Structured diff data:
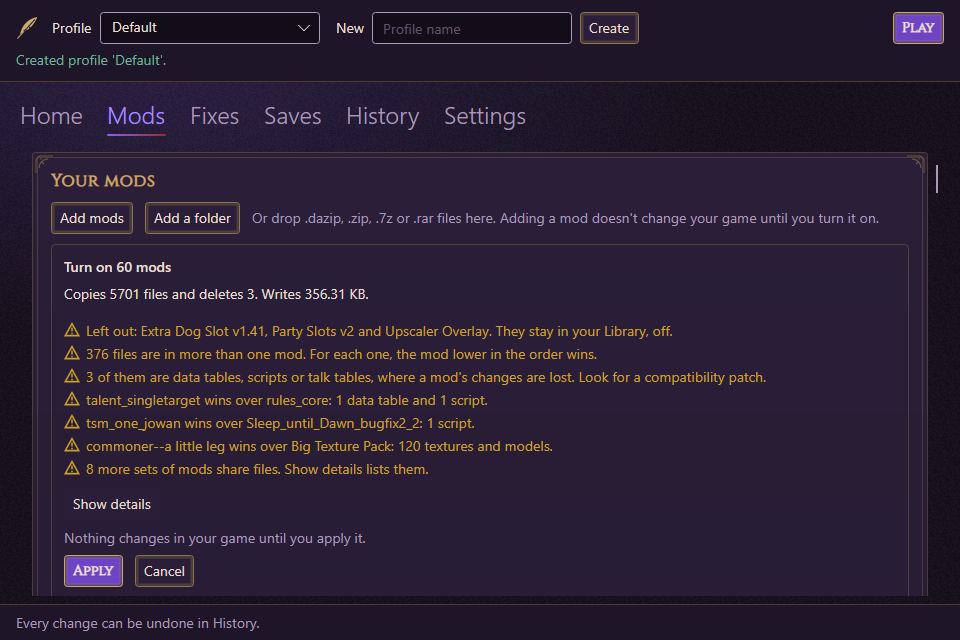
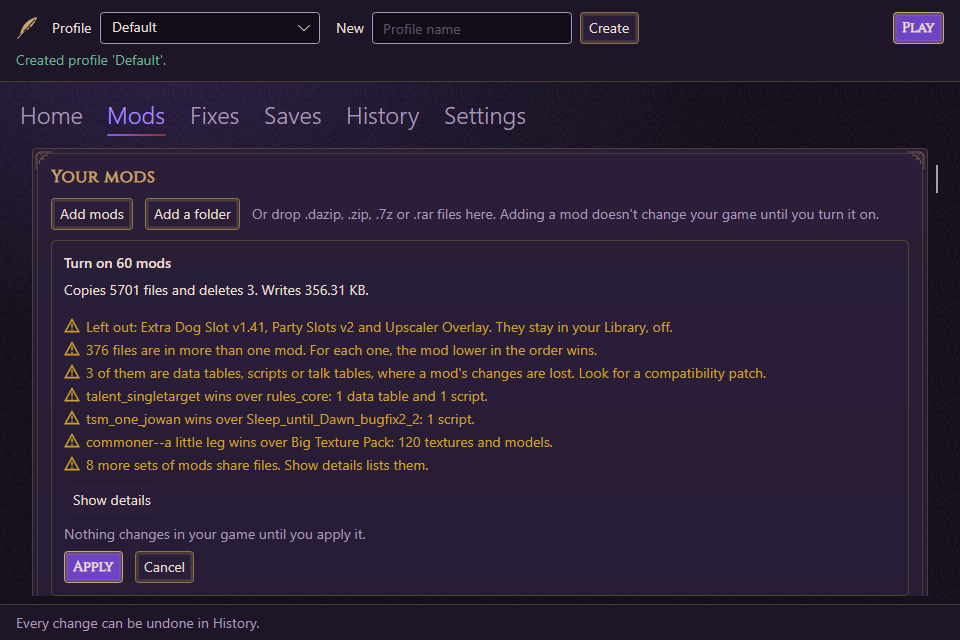
fix(mods): bring a preview and its buttons into view when it opens (P2.6-13)
The preview opens above the list, so at the window's own size its buttons were
below the fold, and a switch pressed far down the list seemed to do nothing.

Changed region(s): [[0.0625, 0.5, 0.8125, 0.75], [0.0312, 0.2188, 0.9688, 0.4688], [0.0625, 0.7812, 0.375, 0.9375]]

diff --git a/tests/DAORework.App.Tests/RealScalePreviewTests.cs b/tests/DAORework.App.Tests/RealScalePreviewTests.cs
@@ -1,6 +1,8 @@
+using Avalonia;
 using Avalonia.Controls;
 using Avalonia.Headless.XUnit;
 using Avalonia.LogicalTree;
+using Avalonia.Threading;
 using Avalonia.VisualTree;
 using DAORework.App.Views;
 using Xunit;
@@ -52,10 +54,29 @@ public sealed class RealScalePreviewTests : IDisposable
         Assert.False(activation.ApplyCommand.CanExecute(null));
 
         ModsTabScenario.Show<LibraryPanel>(window);
-        var panel = window.GetLogicalDescendants().OfType<LibraryPanel>().Distinct().Single();
-        var border = panel.GetLogicalDescendants().OfType<Border>().First(b => b.Name == "PlanPreview");
-        Assert.InRange(border.Bounds.Height, 1, panel.FindAncestorOfType<ScrollViewer>()!.Viewport.Height);
         Screenshots.Save(window, "real-scale-01-blocked-preview");
+    }
+
+    [AvaloniaFact]
+    public async Task TurnOn_FromFarDownTheList_BringsTheWholePreviewAndItsButtonsIntoView()
+    {
+        var (window, viewModel) = await _scenario.OpenAsync();
+        var panel = window.GetLogicalDescendants().OfType<LibraryPanel>().Distinct().Single();
+        window.UpdateLayout();
+        var scroller = panel.FindAncestorOfType<ScrollViewer>()!;
+        scroller.Offset = new Vector(0, scroller.Extent.Height);
+        window.UpdateLayout();
+
+        await RealScaleScenario.TurnOnEverythingAsync(viewModel);
+        window.UpdateLayout();
+        Dispatcher.UIThread.RunJobs();
+        window.UpdateLayout();
+
+        var border = panel.GetLogicalDescendants().OfType<Border>().First(b => b.Name == "PlanPreview");
+        var top = border.TranslatePoint(default, scroller)!.Value.Y;
+        Assert.InRange(top, 0, scroller.Viewport.Height);
+        Assert.InRange(top + border.Bounds.Height, 0, scroller.Viewport.Height);
+        Screenshots.Save(window, "real-scale-03-preview-in-view");
     }
 
     [AvaloniaFact]

diff --git a/src/DAORework.App/Views/LibraryPanel.axaml.cs b/src/DAORework.App/Views/LibraryPanel.axaml.cs
@@ -1,6 +1,8 @@
+using System.ComponentModel;
 using Avalonia.Controls;
 using Avalonia.Input;
 using Avalonia.Platform.Storage;
+using Avalonia.Threading;
 using DAORework.App.ViewModels;
 
 namespace DAORework.App.Views;
@@ -13,6 +15,24 @@ public sealed partial class LibraryPanel : UserControl
         InitializeComponent();
         AddHandler(DragDrop.DragOverEvent, OnDragOver);
         AddHandler(DragDrop.DropEvent, OnDrop);
+    }
+
+    /// <summary>A preview opens above the list, so a switch pressed far down it would otherwise seem to do nothing.</summary>
+    protected override void OnDataContextChanged(EventArgs e)
+    {
+        base.OnDataContextChanged(e);
+        if (DataContext is ModsTabViewModel mods)
+        {
+            mods.Activation.Preview.PropertyChanged += OnPreviewChanged;
+        }
+    }
+
+    private void OnPreviewChanged(object? sender, PropertyChangedEventArgs e)
+    {
+        if (e.PropertyName == nameof(ViewModels.PlanPreview.Title) && sender is ViewModels.PlanPreview { Title: not null })
+        {
+            Dispatcher.UIThread.Post(() => PlanPreview.BringIntoView(), DispatcherPriority.Loaded);
+        }
     }
 
     /// <summary>The local paths of the files and folders in a drop; items with none, such as a browser link, are left out.</summary>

PROBLEM REQUIREMENTS: With the line containing "AddHandler(DragDrop.DropEvent, OnDrop);" as the first and the last line above as the final one, copy those lines exactly and no others.

WRITTEN ANSWER:
         AddHandler(DragDrop.DropEvent, OnDrop);
+    }
+
+    /// <summary>A preview opens above the list, so a switch pressed far down it would otherwise seem to do nothing.</summary>
+    protected override void OnDataContextChanged(EventArgs e)
+    {
+        base.OnDataContextChanged(e);
+        if (DataContext is ModsTabViewModel mods)
+        {
+            mods.Activation.Preview.PropertyChanged += OnPreviewChanged;
+        }
+    }
+
+    private void OnPreviewChanged(object? sender, PropertyChangedEventArgs e)
+    {
+        if (e.PropertyName == nameof(ViewModels.PlanPreview.Title) && sender is ViewModels.PlanPreview { Title: not null })
+        {
+            Dispatcher.UIThread.Post(() => PlanPreview.BringIntoView(), DispatcherPriority.Loaded);
+        }
     }
 
     /// <summary>The local paths of the files and folders in a drop; items with none, such as a browser link, are left out.</summary>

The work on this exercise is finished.